“The dress of women [of the leisure class] goes even farther than that of men in the way of demonstrating the wearer’s abstinence from productive employment. It needs no argument to enforce the generalization that the more elegant styles of feminine bonnets go even farther towards making work impossible than does a man’s high hat. The woman’s show adds the so-called French heel to the evidence of enforced leisure afforded by its polish; because this high heel obviously makes any, even the simplest and most necessary manual work extremely difficult. The like is true even in a higher degree of the skirt and the rest of the drapery which characterizes women’s dress. The substantial reason for our tenacious attachment to the skirt is just this: it is expensive and it hampers the wearer at every turn and incapacitates her for all useful exertion. . . .

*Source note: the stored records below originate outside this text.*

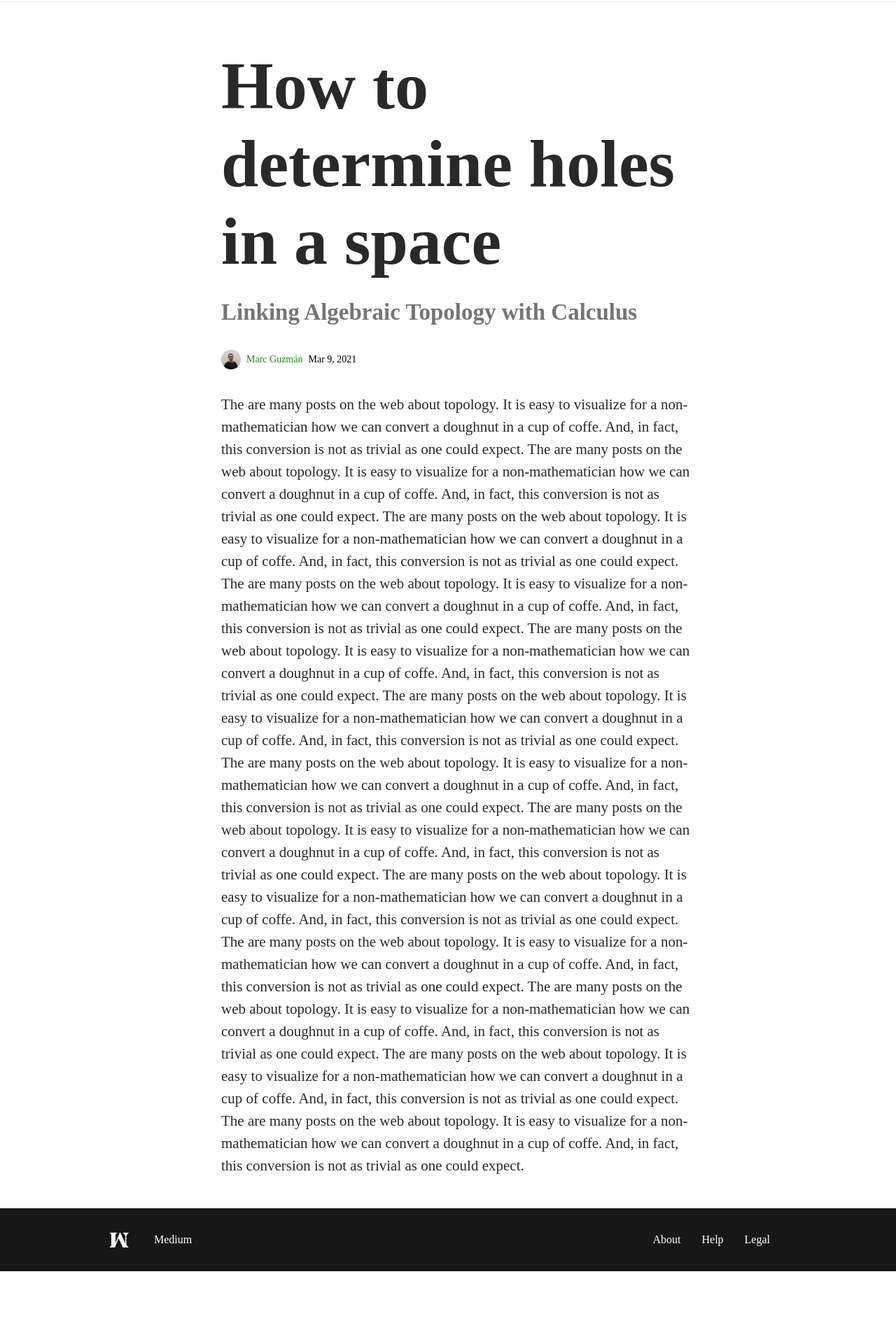
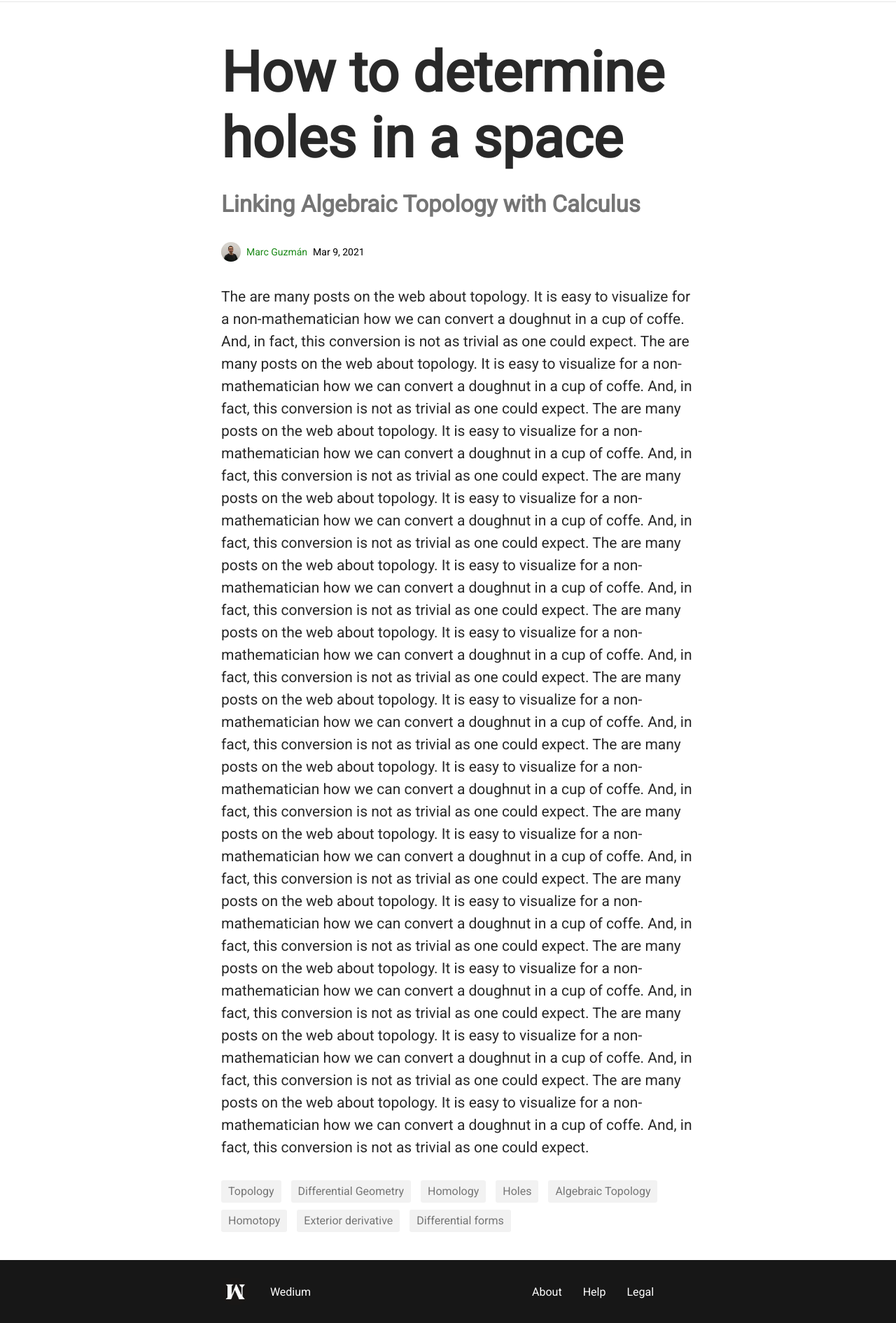
Before and after one commit to marcguzmanalbiol/fakeMedium, a plain HTML site: page index.html in a window 1280 px wide. Shown: the part 129-2020 px from the top of the page at 70% size. Before the commit the page ends 1946 px from the top, so only its background shows below. Drawn offline with Linux system fonts and the light colour scheme; a script that the page names is missing.

Commit message:
Added dark mode when clicking a link. Added tags at the end of the article.

```diff
--- a/index.css
+++ b/index.css
@@ -51,13 +51,12 @@ main {
   display: flex;
   flex-direction: column;
   align-items: center;
-    justify-content: center;
   margin-left: 2rem;
 }
 
 .targetUserLink {
   font-weight: 400;
-    margin-right: .5rem;
+  margin-right: 0.5rem;
 }
 
 .targetContainer {
@@ -72,33 +71,30 @@ main {
   border-radius: 50%;
   width: 28px;
   height: 28px;
-    margin-right: .5rem;
+  margin-right: 0.5rem;
 }
 
 .blogTitle {
-    font-size: 48px;
+  font-size: 40px;
   color: rgba(41, 41, 41, 1);
   font-weight: 400;
-
 }
 .blogTitle h1 {
   margin-bottom: 0px;
-
 }
 
 .blogSubTitle {
   color: rgba(117, 117, 117, 1);
   font-size: 22px;
-
 }
 
 article {
   max-width: 680px;
   margin-top: 5px;
-    margin-bottom: 24px;
   font-size: 21px;
   color: rgba(41, 41, 41, 1);
   line-height: 32px;
+  margin-bottom: 10px;
 }
 
 .articleHeader {
@@ -111,18 +107,20 @@ article {
 
 body {
   margin: 0px;
+  font-family: 'Roboto', serif;
 }
 
 footer {
-    background-color: rgba(0,0,0,0.91);
+  background-color: rgba(0, 0, 0, 0.91);
   color: white;
   display: flex;
   flex-direction: row;
   align-items: center;
-    justify-content: space-between;
-    padding: 40px 150px 40px 150px;
+  justify-content: space-evenly;
+  padding: 40px 0px 40px 0px;
   max-height: 10px;
   font-weight: 400;
+
 }
 
 .footerLogoContainer {
@@ -130,7 +128,7 @@ footer {
   align-items: center;
 }
 
-.footerLogoContainer img  {
+.footerLogoContainer img {
   margin-right: 30px;
 }
 
@@ -147,3 +145,33 @@ footer {
 .footerNavButton {
   margin-right: 30px;
 }
+
+footer a {
+  text-decoration: none;
+  cursor: pointer;
+  color: white;
+}
+
+.articleTagsContainer {
+  margin-bottom: 30px;
+  justify-self: flex-start;
+  width: 100%;
+  max-width: 680px;
+}
+
+.articleTag {
+  display: inline-flex;
+  color: rgba(117, 117, 117, 1);
+  background-color: rgba(242, 242, 242, 1);
+  line-height: 22px;
+  padding: 5px 10px;
+  border-radius: 3px;
+  margin-right: 10px;
+  margin-bottom: 10px;
+  cursor: pointer;
+}
+
+.articleTag:hover {
+  background-color: rgb(63, 61, 61);
+  color: white;
+}
--- a/index.html
+++ b/index.html
@@ -5,7 +5,9 @@
     <meta http-equiv="X-UA-Compatible" content="IE=edge" />
     <meta name="viewport" content="width=device-width, initial-scale=1" />
     <link rel="stylesheet" href="index.css" />
-    <title>Blog -</title>
+    <title>Blog - </title>
+    <link rel="stylesheet"
+    href="https://fonts.googleapis.com/css?family=Roboto">
   </head>
 
   <body>
@@ -14,11 +16,12 @@
         <img src="logo.png" alt="Wedium" />
       </div>
       <nav class="loginNav">
-        <div class="signinContainer"><a href="#">Sign in</a></div>
-        <div class="getstartedContainer"><a href="#">Get started</a></div>
+        <div class="signinContainer darkMode"><a href="#">Sign in</a></div>
+        <div class="getstartedContainer darkMode">
+          <a href="#">Get started</a>
+        </div>
       </nav>
     </header>
-  </body>
 
     <main>
       <div class="articleHeader">
@@ -44,56 +47,71 @@
       <article>
         <p>
           The are many posts on the web about topology. It is easy to visualize
-        for a non-mathematician how we can convert a doughnut in a cup of coffe.
-        And, in fact, this conversion is not as trivial as one could expect. The
-        are many posts on the web about topology. It is easy to visualize for a
-        non-mathematician how we can convert a doughnut in a cup of coffe. And,
-        in fact, this conversion is not as trivial as one could expect. The are
-        many posts on the web about topology. It is easy to visualize for a
-        non-mathematician how we can convert a doughnut in a cup of coffe. And,
-        in fact, this conversion is not as trivial as one could expect. The are
-        many posts on the web about topology. It is easy to visualize for a
-        non-mathematician how we can convert a doughnut in a cup of coffe. And,
-        in fact, this conversion is not as trivial as one could expect. The are
-        many posts on the web about topology. It is easy to visualize for a
-        non-mathematician how we can convert a doughnut in a cup of coffe. And,
-        in fact, this conversion is not as trivial as one could expect. The are
-        many posts on the web about topology. It is easy to visualize for a
-        non-mathematician how we can convert a doughnut in a cup of coffe. And,
-        in fact, this conversion is not as trivial as one could expect. The are
-        many posts on the web about topology. It is easy to visualize for a
-        non-mathematician how we can convert a doughnut in a cup of coffe. And,
-        in fact, this conversion is not as trivial as one could expect. The are
-        many posts on the web about topology. It is easy to visualize for a
-        non-mathematician how we can convert a doughnut in a cup of coffe. And,
-        in fact, this conversion is not as trivial as one could expect. The are
-        many posts on the web about topology. It is easy to visualize for a
-        non-mathematician how we can convert a doughnut in a cup of coffe. And,
-        in fact, this conversion is not as trivial as one could expect. The are
-        many posts on the web about topology. It is easy to visualize for a
-        non-mathematician how we can convert a doughnut in a cup of coffe. And,
-        in fact, this conversion is not as trivial as one could expect. The are
-        many posts on the web about topology. It is easy to visualize for a
-        non-mathematician how we can convert a doughnut in a cup of coffe. And,
-        in fact, this conversion is not as trivial as one could expect. The are
-        many posts on the web about topology. It is easy to visualize for a
-        non-mathematician how we can convert a doughnut in a cup of coffe. And,
-        in fact, this conversion is not as trivial as one could expect. The are
-        many posts on the web about topology. It is easy to visualize for a
-        non-mathematician how we can convert a doughnut in a cup of coffe. And,
-        in fact, this conversion is not as trivial as one could expect.
+          for a non-mathematician how we can convert a doughnut in a cup of
+          coffe. And, in fact, this conversion is not as trivial as one could
+          expect. The are many posts on the web about topology. It is easy to
+          visualize for a non-mathematician how we can convert a doughnut in a
+          cup of coffe. And, in fact, this conversion is not as trivial as one
+          could expect. The are many posts on the web about topology. It is easy
+          to visualize for a non-mathematician how we can convert a doughnut in
+          a cup of coffe. And, in fact, this conversion is not as trivial as one
+          could expect. The are many posts on the web about topology. It is easy
+          to visualize for a non-mathematician how we can convert a doughnut in
+          a cup of coffe. And, in fact, this conversion is not as trivial as one
+          could expect. The are many posts on the web about topology. It is easy
+          to visualize for a non-mathematician how we can convert a doughnut in
+          a cup of coffe. And, in fact, this conversion is not as trivial as one
+          could expect. The are many posts on the web about topology. It is easy
+          to visualize for a non-mathematician how we can convert a doughnut in
+          a cup of coffe. And, in fact, this conversion is not as trivial as one
+          could expect. The are many posts on the web about topology. It is easy
+          to visualize for a non-mathematician how we can convert a doughnut in
+          a cup of coffe. And, in fact, this conversion is not as trivial as one
+          could expect. The are many posts on the web about topology. It is easy
+          to visualize for a non-mathematician how we can convert a doughnut in
+          a cup of coffe. And, in fact, this conversion is not as trivial as one
+          could expect. The are many posts on the web about topology. It is easy
+          to visualize for a non-mathematician how we can convert a doughnut in
+          a cup of coffe. And, in fact, this conversion is not as trivial as one
+          could expect. The are many posts on the web about topology. It is easy
+          to visualize for a non-mathematician how we can convert a doughnut in
+          a cup of coffe. And, in fact, this conversion is not as trivial as one
+          could expect. The are many posts on the web about topology. It is easy
+          to visualize for a non-mathematician how we can convert a doughnut in
+          a cup of coffe. And, in fact, this conversion is not as trivial as one
+          could expect. The are many posts on the web about topology. It is easy
+          to visualize for a non-mathematician how we can convert a doughnut in
+          a cup of coffe. And, in fact, this conversion is not as trivial as one
+          could expect. The are many posts on the web about topology. It is easy
+          to visualize for a non-mathematician how we can convert a doughnut in
+          a cup of coffe. And, in fact, this conversion is not as trivial as one
+          could expect.
         </p>
       </article>
+
+      <div class="articleTagsContainer">
+        <span class="articleTag">Topology</span>
+        <span class="articleTag">Differential Geometry</span>
+        <span class="articleTag">Homology</span>
+        <span class="articleTag">Holes</span>
+        <span class="articleTag">Algebraic Topology</span>
+        <span class="articleTag">Homotopy</span>
+        <span class="articleTag">Exterior derivative</span>
+        <span class="articleTag">Differential forms</span>
+      </div>
     </main>
     <footer>
       <div class="footerLogoContainer">
         <img src="logo.png" alt="Wedium" />
-      <span>Medium</span>
+        <span>Wedium</span>
       </div>
       <nav class="footerNav">
-      <div class="footerNavButton">About</div>
-      <div class="footerNavButton">Help</div>
-      <div class="footerNavButton">Legal</div>
+        <a class="footerNavButton darkMode">About</a>
+        <a class="footerNavButton darkMode">Help</a>
+        <a class="footerNavButton darkMode">Legal</a>
       </nav>
     </footer>
+    <script src="https://cdn.jsdelivr.net/npm/darkmode-js@1.5.7/lib/darkmode-js.min.js"></script>
+    <script src="index.js"></script>
+  </body>
 </html>
--- a/index.js
+++ b/index.js
@@ -0,0 +1,11 @@
+const getStarted = document.getElementsByClassName("darkMode");
+
+console.log(getStarted);
+const darkmode = new Darkmode();
+
+Array.from(getStarted)?.forEach(element => {
+    element.addEventListener('click', function () {
+    darkmode.toggle();
+    console.log(darkmode.isActivated())
+})
+});
--- a/index2.css
+++ /dev/null
@@ -1,75 +0,0 @@
-header {
-    width: 100%;
-}
-
-.loginNav {
-    color: rgba(26, 137, 23, 1);
-    display: flex;
-    flex-grow: 1;
-}
-
-.getstartedContainer {
-    border: rgba(26, 137, 23, 1) solid 1px;
-    border-radius: 4px;
-    padding: 7px 16px 9px;
-}
-
-body {
-    margin: 0;
-    padding: 0;
-    text-rendering: optimizeLegibility;
-    position: relative;
-}
-
-a {
-    text-decoration: none;
-    cursor: pointer;
-    color: rgba(26, 137, 23, 1);
-}
-
-main {
-    max-width: 680px;
-    margin: 0 64px;
-    display: flex;
-    flex-direction: column;
-    justify-content: center;
-}
-
-.blogTitle {
-    font-size: 48px;
-    color: rgba(41, 41, 41, 1);
-    font-weight: 400;
-}
-.blogTitle h1 {
-    margin-bottom: 0px;
-}
-
-.blogSubTitle {
-    color: rgba(117, 117, 117, 1);
-    font-size: 22px;
-}
-
-.targetUserLink {
-    font-weight: 400;
-    margin-right: .5rem;
-}
-
-.targetContainer {
-    display: flex;
-    align-items: center;
-    font-size: 14px;
-}
-
-.targetUserImg {
-    border-radius: 50%;
-    width: 28px;
-    height: 28px;
-    margin-right: .5rem;
-}
-
-article {
-    margin-top: 24px;
-    font-size: 21px;
-    color: rgba(41, 41, 41, 1);
-    line-height: 32px;
-}
```
Lines whose indentation alone changed are shown as unchanged.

According to the modern civilized scheme of life, the good name of the household to which she belongs should be the special care of the woman; and the system of honorific expenditure and conspicuous leisure by which this good name is sustained is chiefly the woman’s sphere. In the ideal scheme, as it tends to realize itself in the life of the higher pecuniary classes, this attention to conspicuous waste of substance and effort should be the sole economic function of woman.”
Thorstein Veblen, The Theory of the Leisure Class, 1899